With elements of the project so advanced, the design in place and the contracts with the city secure, MRA believes other opportunities may arise if no drastic measures are taken until the economy recovers.

“They put a huge amount into design and thinking into what that site could become, and that would certainly be useful to someone in the future should they chose to work with them in terms of acquiring the design,” said Behan. “Rather than start everything all over again, maybe we ought to see how things play out here in the short term and see if we can find a better way forward than starting over again at Ground Zero.”

Ellen Buchanan, director of MRA, has been touch with Clark Fork Riverfront Properties, and while the developer is no longer interested in taking a lead on the project, she said other opportunities exist.

“I don’t think anyone is pushing right now to void or modify the legal agreements, but to try and be a little patient to see what the future holds and what’s out there,” Buchanan said. “We’re fortunate, I believe, in being able to be patient right now and see what the future holds, and see who steps forward that might have an interest in doing something with that property.”

Grant Kier, president and CEO of the Missoula Economic Partnership, said his organization is working to promote the various development opportunities around Missoula. Interest among investors and developers is high, he said.

MEP has been in touch with at least one developer who is capable of “doing projects on the scale of the Riverfront Triangle,” Kier said, adding that developers and investors remain “quite bullish on Missoula.”

The Riverfront Triangle includes a collection of parcels on several blocks of downtown Missoula. The city owns the uncolored parcel at the bottom of this photo.

The Riverfront Triangle includes a collection of parcels on several blocks of downtown Missoula, and they’ve been eyed for redevelopment for years. On Monday night, the Missoula City Council approved the rezone of one Riverfront parcel, where a developer has plans for a commercial and housing project several stories tall.

The project is one of several reasons MEP and MRA remain optimistic.

“It looks like the project we thought was the tail of the (Riverfront Triangle) project may actually be the nose,” Behan said. “That may keep that interest alive in that area and may show the things that may be able to happen down there.

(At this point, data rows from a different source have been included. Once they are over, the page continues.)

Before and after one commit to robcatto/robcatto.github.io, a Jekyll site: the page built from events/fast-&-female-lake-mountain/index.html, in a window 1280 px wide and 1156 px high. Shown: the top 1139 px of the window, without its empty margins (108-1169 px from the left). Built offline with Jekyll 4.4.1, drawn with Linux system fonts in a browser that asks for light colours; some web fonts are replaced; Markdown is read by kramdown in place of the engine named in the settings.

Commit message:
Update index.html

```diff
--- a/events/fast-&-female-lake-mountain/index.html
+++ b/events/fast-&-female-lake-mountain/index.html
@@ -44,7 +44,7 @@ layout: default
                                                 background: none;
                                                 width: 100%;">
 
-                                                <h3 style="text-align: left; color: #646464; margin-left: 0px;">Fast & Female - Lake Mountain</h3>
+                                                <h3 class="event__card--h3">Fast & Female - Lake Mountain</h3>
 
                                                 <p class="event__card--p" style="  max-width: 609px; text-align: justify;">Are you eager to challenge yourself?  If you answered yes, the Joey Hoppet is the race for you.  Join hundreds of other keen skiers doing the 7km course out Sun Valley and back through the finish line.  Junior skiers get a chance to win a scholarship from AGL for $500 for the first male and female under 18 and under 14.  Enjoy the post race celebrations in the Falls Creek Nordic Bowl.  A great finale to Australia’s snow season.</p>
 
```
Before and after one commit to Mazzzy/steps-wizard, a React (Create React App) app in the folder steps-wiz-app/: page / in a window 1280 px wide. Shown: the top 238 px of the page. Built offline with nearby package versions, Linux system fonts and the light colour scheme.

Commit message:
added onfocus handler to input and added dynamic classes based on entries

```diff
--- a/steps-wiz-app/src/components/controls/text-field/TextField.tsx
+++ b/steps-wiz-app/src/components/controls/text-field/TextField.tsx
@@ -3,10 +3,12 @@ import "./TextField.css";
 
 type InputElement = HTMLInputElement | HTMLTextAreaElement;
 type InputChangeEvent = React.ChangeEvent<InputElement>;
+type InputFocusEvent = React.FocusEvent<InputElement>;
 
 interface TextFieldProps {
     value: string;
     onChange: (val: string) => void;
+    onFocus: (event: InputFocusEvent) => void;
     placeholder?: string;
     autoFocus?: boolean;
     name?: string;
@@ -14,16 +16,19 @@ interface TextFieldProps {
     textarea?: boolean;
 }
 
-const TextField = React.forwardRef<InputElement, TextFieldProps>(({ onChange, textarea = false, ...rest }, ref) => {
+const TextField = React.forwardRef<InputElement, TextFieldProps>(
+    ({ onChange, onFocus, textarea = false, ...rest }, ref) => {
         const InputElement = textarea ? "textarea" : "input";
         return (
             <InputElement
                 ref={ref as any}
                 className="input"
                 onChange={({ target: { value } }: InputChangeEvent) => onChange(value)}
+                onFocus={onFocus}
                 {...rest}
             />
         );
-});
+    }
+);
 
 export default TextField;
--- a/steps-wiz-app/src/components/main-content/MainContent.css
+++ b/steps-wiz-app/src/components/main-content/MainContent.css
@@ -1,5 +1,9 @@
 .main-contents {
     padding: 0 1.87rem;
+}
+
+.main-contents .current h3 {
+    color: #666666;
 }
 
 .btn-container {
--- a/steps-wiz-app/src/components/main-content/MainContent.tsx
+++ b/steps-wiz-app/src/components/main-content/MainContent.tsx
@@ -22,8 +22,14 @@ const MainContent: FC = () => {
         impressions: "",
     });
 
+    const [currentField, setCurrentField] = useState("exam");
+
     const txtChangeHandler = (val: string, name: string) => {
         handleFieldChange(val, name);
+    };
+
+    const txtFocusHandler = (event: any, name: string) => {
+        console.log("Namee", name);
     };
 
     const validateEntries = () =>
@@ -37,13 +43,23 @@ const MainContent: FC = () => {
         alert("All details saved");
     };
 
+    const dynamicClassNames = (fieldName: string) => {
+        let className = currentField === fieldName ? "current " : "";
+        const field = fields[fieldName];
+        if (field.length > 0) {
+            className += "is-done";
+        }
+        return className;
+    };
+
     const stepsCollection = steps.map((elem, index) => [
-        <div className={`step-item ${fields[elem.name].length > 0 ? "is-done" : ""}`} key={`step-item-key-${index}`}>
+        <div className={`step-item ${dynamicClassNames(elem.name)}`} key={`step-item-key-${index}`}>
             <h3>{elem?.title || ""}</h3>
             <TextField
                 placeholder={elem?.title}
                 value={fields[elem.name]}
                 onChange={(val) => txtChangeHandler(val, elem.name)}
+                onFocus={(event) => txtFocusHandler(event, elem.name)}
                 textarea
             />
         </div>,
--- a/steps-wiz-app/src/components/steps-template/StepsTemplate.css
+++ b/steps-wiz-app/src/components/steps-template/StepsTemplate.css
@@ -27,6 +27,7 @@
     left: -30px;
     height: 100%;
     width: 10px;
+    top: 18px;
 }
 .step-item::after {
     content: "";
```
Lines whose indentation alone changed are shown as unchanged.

It looks like a very well designed proposal.”

Hotel Fox Partners relinquished its development rights for the hotel and events center to Clark Fork Riverfront Properties last October, clearing its plate to focus on other aspects of the project slated for the Riverfront Triangle, including housing, commercial and office space.

The group changed its name to Riverfront Triangle Partners and was ready to move forward on its portion of the development when the pandemic hit. It has placed several parcels on the real estate market, hoping to net a partner in the development.

“They had worked with a group out of Seattle to do some planning and design that was really creative,” Behan said. “But it’s been put on hold. They’ve received interest from folks out of state interested in pushing that project forward.”

The Missoula City Council approved a rezone request for a parcel attached to the Riverfront Triangle. Developers are planning a multi-story housing and commercial project on the site.

While the projects are temporarily stalled and the November deadline for the hotel and events center contract is fast approaching, MRA would like to explore a possible extension. But members of the MRA board expressed concern, saying that with Clark Fork Riverfront Properties apparently out of the picture, there’s no one to extend the deadline to.

“In order to extend the deadline, we need to have a party to whom we’re extending that deadline,” said board member Tasha Jones. “I’m all for remaining patient and being hopeful that in the next two months someone steps forward that might be willing to step into the development shoes as they currently exist.

“But I don’t think we can unilaterally extend the deadline for that contract when we know the (developer) on the other side of that contract is not interested in proceeding.”